#### EXERCISE DESCRIPTION
Return the listing in full. Keep every word as it stands.

#### DATA FOR THIS TASK
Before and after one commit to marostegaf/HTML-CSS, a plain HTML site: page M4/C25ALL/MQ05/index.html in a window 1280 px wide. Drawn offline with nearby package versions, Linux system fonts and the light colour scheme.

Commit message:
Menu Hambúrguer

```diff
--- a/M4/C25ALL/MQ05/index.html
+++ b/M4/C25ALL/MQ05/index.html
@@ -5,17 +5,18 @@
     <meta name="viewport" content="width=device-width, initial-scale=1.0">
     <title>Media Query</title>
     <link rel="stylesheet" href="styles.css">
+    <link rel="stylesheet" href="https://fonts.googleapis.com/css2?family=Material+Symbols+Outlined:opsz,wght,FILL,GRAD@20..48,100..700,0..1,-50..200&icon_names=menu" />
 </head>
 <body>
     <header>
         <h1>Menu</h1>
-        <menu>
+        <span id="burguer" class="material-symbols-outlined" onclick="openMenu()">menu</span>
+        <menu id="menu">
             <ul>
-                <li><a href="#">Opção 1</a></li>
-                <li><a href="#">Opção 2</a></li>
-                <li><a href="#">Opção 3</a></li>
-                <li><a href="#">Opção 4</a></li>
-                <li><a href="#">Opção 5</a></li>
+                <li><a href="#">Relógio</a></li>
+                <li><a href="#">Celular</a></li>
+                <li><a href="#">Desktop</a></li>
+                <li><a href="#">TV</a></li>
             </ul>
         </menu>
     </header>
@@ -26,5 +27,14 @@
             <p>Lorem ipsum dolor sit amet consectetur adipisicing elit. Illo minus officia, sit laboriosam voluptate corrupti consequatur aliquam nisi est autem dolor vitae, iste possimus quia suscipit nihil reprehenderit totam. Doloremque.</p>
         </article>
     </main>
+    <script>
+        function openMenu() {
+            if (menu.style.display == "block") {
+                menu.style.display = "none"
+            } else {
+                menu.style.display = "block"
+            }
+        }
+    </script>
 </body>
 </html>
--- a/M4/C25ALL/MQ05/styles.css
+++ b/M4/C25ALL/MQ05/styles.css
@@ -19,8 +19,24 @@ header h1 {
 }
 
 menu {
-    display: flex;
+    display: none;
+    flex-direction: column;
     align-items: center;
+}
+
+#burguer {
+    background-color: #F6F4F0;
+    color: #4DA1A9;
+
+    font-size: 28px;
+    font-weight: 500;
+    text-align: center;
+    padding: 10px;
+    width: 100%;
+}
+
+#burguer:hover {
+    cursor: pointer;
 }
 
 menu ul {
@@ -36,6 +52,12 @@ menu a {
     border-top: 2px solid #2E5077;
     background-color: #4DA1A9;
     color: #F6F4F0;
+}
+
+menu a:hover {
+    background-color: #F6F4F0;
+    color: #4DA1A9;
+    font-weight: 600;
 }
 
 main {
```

#### WRITTEN SOLUTION
Before and after one commit to marostegaf/HTML-CSS, a plain HTML site: page M4/C25ALL/MQ05/index.html in a window 1280 px wide. Drawn offline with nearby package versions, Linux system fonts and the light colour scheme.

Commit message:
Menu Hambúrguer

```diff
--- a/M4/C25ALL/MQ05/index.html
+++ b/M4/C25ALL/MQ05/index.html
@@ -5,17 +5,18 @@
     <meta name="viewport" content="width=device-width, initial-scale=1.0">
     <title>Media Query</title>
     <link rel="stylesheet" href="styles.css">
+    <link rel="stylesheet" href="https://fonts.googleapis.com/css2?family=Material+Symbols+Outlined:opsz,wght,FILL,GRAD@20..48,100..700,0..1,-50..200&icon_names=menu" />
 </head>
 <body>
     <header>
         <h1>Menu</h1>
-        <menu>
+        <span id="burguer" class="material-symbols-outlined" onclick="openMenu()">menu</span>
+        <menu id="menu">
             <ul>
-                <li><a href="#">Opção 1</a></li>
-                <li><a href="#">Opção 2</a></li>
-                <li><a href="#">Opção 3</a></li>
-                <li><a href="#">Opção 4</a></li>
-                <li><a href="#">Opção 5</a></li>
+                <li><a href="#">Relógio</a></li>
+                <li><a href="#">Celular</a></li>
+                <li><a href="#">Desktop</a></li>
+                <li><a href="#">TV</a></li>
             </ul>
         </menu>
     </header>
@@ -26,5 +27,14 @@
             <p>Lorem ipsum dolor sit amet consectetur adipisicing elit. Illo minus officia, sit laboriosam voluptate corrupti consequatur aliquam nisi est autem dolor vitae, iste possimus quia suscipit nihil reprehenderit totam. Doloremque.</p>
         </article>
     </main>
+    <script>
+        function openMenu() {
+            if (menu.style.display == "block") {
+                menu.style.display = "none"
+            } else {
+                menu.style.display = "block"
+            }
+        }
+    </script>
 </body>
 </html>
--- a/M4/C25ALL/MQ05/styles.css
+++ b/M4/C25ALL/MQ05/styles.css
@@ -19,8 +19,24 @@ header h1 {
 }
 
 menu {
-    display: flex;
+    display: none;
+    flex-direction: column;
     align-items: center;
+}
+
+#burguer {
+    background-color: #F6F4F0;
+    color: #4DA1A9;
+
+    font-size: 28px;
+    font-weight: 500;
+    text-align: center;
+    padding: 10px;
+    width: 100%;
+}
+
+#burguer:hover {
+    cursor: pointer;
 }
 
 menu ul {
@@ -36,6 +52,12 @@ menu a {
     border-top: 2px solid #2E5077;
     background-color: #4DA1A9;
     color: #F6F4F0;
+}
+
+menu a:hover {
+    background-color: #F6F4F0;
+    color: #4DA1A9;
+    font-weight: 600;
 }
 
 main {
```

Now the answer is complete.